• _Instructions for the task_: Copy all data exactly. Skip pictures.

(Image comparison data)
-------
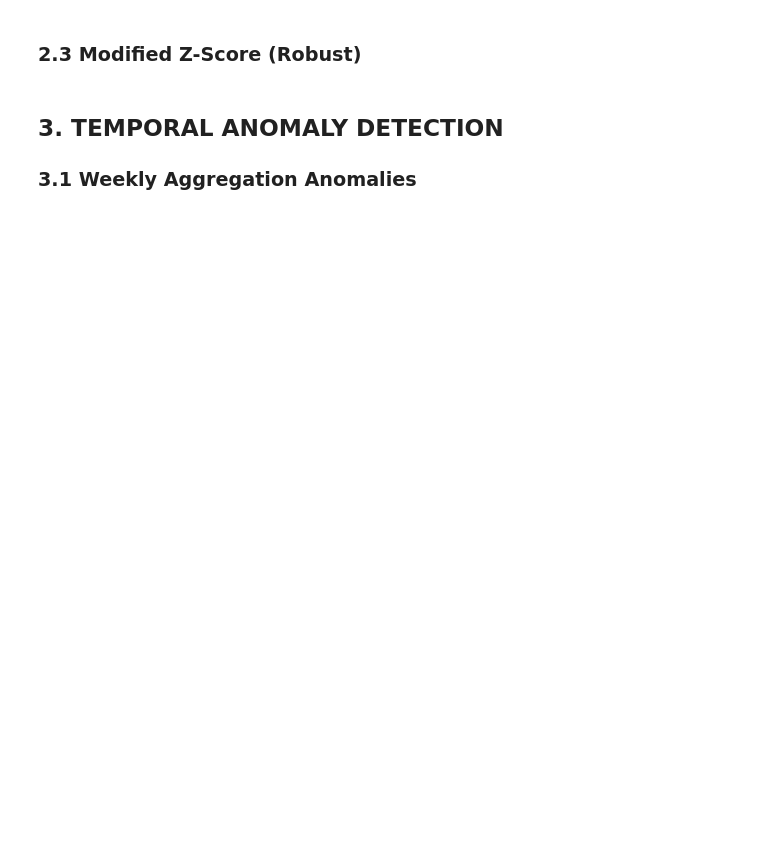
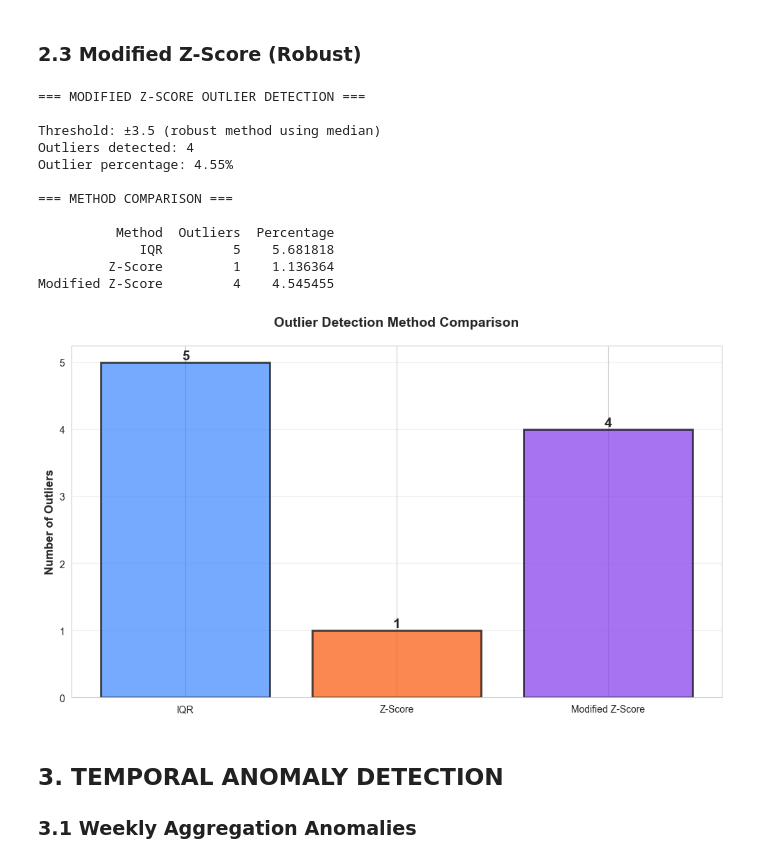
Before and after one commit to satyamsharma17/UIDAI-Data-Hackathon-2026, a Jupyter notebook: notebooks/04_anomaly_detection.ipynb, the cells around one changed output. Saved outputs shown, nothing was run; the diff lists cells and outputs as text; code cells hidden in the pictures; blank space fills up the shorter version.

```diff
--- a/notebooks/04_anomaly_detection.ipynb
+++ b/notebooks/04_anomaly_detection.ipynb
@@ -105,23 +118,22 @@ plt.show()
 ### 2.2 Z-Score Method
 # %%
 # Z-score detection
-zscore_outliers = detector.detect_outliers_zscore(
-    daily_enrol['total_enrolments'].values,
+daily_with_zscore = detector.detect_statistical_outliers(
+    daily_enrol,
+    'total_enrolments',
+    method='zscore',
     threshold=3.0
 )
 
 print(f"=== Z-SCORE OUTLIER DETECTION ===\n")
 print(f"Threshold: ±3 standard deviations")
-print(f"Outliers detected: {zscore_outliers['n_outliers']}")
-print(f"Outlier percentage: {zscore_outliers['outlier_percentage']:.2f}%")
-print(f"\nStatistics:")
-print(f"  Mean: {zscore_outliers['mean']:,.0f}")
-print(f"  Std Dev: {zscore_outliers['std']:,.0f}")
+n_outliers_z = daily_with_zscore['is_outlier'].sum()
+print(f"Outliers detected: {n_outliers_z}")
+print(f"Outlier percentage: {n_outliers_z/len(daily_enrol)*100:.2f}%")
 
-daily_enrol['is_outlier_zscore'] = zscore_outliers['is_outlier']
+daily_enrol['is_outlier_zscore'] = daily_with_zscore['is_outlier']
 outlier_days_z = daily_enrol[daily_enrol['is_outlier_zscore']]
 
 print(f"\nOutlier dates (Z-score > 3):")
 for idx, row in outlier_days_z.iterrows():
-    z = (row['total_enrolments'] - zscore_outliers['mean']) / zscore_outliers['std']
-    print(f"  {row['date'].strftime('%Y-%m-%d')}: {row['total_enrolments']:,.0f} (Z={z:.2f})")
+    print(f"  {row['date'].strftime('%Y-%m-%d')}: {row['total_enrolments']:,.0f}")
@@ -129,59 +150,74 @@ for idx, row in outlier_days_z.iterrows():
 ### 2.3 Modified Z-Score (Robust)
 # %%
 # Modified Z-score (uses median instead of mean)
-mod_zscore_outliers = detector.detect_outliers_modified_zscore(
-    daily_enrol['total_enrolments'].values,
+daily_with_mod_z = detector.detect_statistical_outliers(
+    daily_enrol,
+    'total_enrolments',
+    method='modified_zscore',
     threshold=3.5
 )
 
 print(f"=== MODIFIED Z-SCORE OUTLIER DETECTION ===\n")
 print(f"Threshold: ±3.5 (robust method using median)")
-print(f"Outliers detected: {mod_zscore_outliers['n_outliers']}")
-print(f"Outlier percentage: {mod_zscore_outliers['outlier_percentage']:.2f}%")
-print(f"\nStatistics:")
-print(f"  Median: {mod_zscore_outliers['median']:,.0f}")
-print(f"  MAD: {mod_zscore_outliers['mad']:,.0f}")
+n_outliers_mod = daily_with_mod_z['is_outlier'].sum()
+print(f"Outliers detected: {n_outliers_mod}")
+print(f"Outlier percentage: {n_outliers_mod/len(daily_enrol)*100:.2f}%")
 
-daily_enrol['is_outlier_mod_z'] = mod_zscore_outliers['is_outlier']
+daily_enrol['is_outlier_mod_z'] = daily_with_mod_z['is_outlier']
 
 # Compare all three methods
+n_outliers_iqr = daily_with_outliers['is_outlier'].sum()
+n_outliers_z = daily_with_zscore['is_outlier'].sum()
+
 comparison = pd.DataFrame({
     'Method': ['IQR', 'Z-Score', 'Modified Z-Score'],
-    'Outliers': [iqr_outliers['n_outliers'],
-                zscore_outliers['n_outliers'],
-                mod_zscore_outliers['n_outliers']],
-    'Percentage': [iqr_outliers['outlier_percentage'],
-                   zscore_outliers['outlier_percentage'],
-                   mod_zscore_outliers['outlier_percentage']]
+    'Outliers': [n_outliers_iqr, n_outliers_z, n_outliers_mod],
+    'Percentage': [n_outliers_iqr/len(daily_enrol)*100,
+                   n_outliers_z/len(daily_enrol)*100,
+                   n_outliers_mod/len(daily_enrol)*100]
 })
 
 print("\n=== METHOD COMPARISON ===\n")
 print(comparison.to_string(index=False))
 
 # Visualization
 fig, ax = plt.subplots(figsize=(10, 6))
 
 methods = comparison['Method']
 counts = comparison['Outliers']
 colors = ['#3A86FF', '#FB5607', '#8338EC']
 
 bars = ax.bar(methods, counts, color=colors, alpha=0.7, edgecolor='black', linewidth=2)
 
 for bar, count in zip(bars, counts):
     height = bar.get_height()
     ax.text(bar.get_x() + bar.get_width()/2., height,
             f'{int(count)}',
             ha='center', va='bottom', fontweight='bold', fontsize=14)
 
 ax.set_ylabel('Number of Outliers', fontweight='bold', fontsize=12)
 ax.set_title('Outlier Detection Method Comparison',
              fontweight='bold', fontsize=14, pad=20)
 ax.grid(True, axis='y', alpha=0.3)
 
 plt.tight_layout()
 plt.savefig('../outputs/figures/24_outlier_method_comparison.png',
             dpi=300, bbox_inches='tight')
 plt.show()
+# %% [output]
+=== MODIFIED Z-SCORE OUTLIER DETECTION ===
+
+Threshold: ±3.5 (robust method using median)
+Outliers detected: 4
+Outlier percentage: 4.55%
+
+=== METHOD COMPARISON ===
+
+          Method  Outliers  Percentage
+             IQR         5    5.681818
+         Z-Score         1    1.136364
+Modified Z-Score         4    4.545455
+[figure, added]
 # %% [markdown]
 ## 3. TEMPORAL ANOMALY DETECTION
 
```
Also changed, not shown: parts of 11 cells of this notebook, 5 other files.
-------
• _Output_:
Before and after one commit to satyamsharma17/UIDAI-Data-Hackathon-2026, a Jupyter notebook: notebooks/04_anomaly_detection.ipynb, the cells around one changed output. Saved outputs shown, nothing was run; the diff lists cells and outputs as text; code cells hidden in the pictures; blank space fills up the shorter version.

```diff
--- a/notebooks/04_anomaly_detection.ipynb
+++ b/notebooks/04_anomaly_detection.ipynb
@@ -105,23 +118,22 @@ plt.show()
 ### 2.2 Z-Score Method
 # %%
 # Z-score detection
-zscore_outliers = detector.detect_outliers_zscore(
-    daily_enrol['total_enrolments'].values,
+daily_with_zscore = detector.detect_statistical_outliers(
+    daily_enrol,
+    'total_enrolments',
+    method='zscore',
     threshold=3.0
 )
 
 print(f"=== Z-SCORE OUTLIER DETECTION ===\n")
 print(f"Threshold: ±3 standard deviations")
-print(f"Outliers detected: {zscore_outliers['n_outliers']}")
-print(f"Outlier percentage: {zscore_outliers['outlier_percentage']:.2f}%")
-print(f"\nStatistics:")
-print(f"  Mean: {zscore_outliers['mean']:,.0f}")
-print(f"  Std Dev: {zscore_outliers['std']:,.0f}")
+n_outliers_z = daily_with_zscore['is_outlier'].sum()
+print(f"Outliers detected: {n_outliers_z}")
+print(f"Outlier percentage: {n_outliers_z/len(daily_enrol)*100:.2f}%")
 
-daily_enrol['is_outlier_zscore'] = zscore_outliers['is_outlier']
+daily_enrol['is_outlier_zscore'] = daily_with_zscore['is_outlier']
 outlier_days_z = daily_enrol[daily_enrol['is_outlier_zscore']]
 
 print(f"\nOutlier dates (Z-score > 3):")
 for idx, row in outlier_days_z.iterrows():
-    z = (row['total_enrolments'] - zscore_outliers['mean']) / zscore_outliers['std']
-    print(f"  {row['date'].strftime('%Y-%m-%d')}: {row['total_enrolments']:,.0f} (Z={z:.2f})")
+    print(f"  {row['date'].strftime('%Y-%m-%d')}: {row['total_enrolments']:,.0f}")
@@ -129,59 +150,74 @@ for idx, row in outlier_days_z.iterrows():
 ### 2.3 Modified Z-Score (Robust)
 # %%
 # Modified Z-score (uses median instead of mean)
-mod_zscore_outliers = detector.detect_outliers_modified_zscore(
-    daily_enrol['total_enrolments'].values,
+daily_with_mod_z = detector.detect_statistical_outliers(
+    daily_enrol,
+    'total_enrolments',
+    method='modified_zscore',
     threshold=3.5
 )
 
 print(f"=== MODIFIED Z-SCORE OUTLIER DETECTION ===\n")
 print(f"Threshold: ±3.5 (robust method using median)")
-print(f"Outliers detected: {mod_zscore_outliers['n_outliers']}")
-print(f"Outlier percentage: {mod_zscore_outliers['outlier_percentage']:.2f}%")
-print(f"\nStatistics:")
-print(f"  Median: {mod_zscore_outliers['median']:,.0f}")
-print(f"  MAD: {mod_zscore_outliers['mad']:,.0f}")
+n_outliers_mod = daily_with_mod_z['is_outlier'].sum()
+print(f"Outliers detected: {n_outliers_mod}")
+print(f"Outlier percentage: {n_outliers_mod/len(daily_enrol)*100:.2f}%")
 
-daily_enrol['is_outlier_mod_z'] = mod_zscore_outliers['is_outlier']
+daily_enrol['is_outlier_mod_z'] = daily_with_mod_z['is_outlier']
 
 # Compare all three methods
+n_outliers_iqr = daily_with_outliers['is_outlier'].sum()
+n_outliers_z = daily_with_zscore['is_outlier'].sum()
+
 comparison = pd.DataFrame({
     'Method': ['IQR', 'Z-Score', 'Modified Z-Score'],
-    'Outliers': [iqr_outliers['n_outliers'],
-                zscore_outliers['n_outliers'],
-                mod_zscore_outliers['n_outliers']],
-    'Percentage': [iqr_outliers['outlier_percentage'],
-                   zscore_outliers['outlier_percentage'],
-                   mod_zscore_outliers['outlier_percentage']]
+    'Outliers': [n_outliers_iqr, n_outliers_z, n_outliers_mod],
+    'Percentage': [n_outliers_iqr/len(daily_enrol)*100,
+                   n_outliers_z/len(daily_enrol)*100,
+                   n_outliers_mod/len(daily_enrol)*100]
 })
 
 print("\n=== METHOD COMPARISON ===\n")
 print(comparison.to_string(index=False))
 
 # Visualization
 fig, ax = plt.subplots(figsize=(10, 6))
 
 methods = comparison['Method']
 counts = comparison['Outliers']
 colors = ['#3A86FF', '#FB5607', '#8338EC']
 
 bars = ax.bar(methods, counts, color=colors, alpha=0.7, edgecolor='black', linewidth=2)
 
 for bar, count in zip(bars, counts):
     height = bar.get_height()
     ax.text(bar.get_x() + bar.get_width()/2., height,
             f'{int(count)}',
             ha='center', va='bottom', fontweight='bold', fontsize=14)
 
 ax.set_ylabel('Number of Outliers', fontweight='bold', fontsize=12)
 ax.set_title('Outlier Detection Method Comparison',
              fontweight='bold', fontsize=14, pad=20)
 ax.grid(True, axis='y', alpha=0.3)
 
 plt.tight_layout()
 plt.savefig('../outputs/figures/24_outlier_method_comparison.png',
             dpi=300, bbox_inches='tight')
 plt.show()
+# %% [output]
+=== MODIFIED Z-SCORE OUTLIER DETECTION ===
+
+Threshold: ±3.5 (robust method using median)
+Outliers detected: 4
+Outlier percentage: 4.55%
+
+=== METHOD COMPARISON ===
+
+          Method  Outliers  Percentage
+             IQR         5    5.681818
+         Z-Score         1    1.136364
+Modified Z-Score         4    4.545455
+[figure, added]
 # %% [markdown]
 ## 3. TEMPORAL ANOMALY DETECTION
 
```
Also changed, not shown: parts of 11 cells of this notebook, 5 other files.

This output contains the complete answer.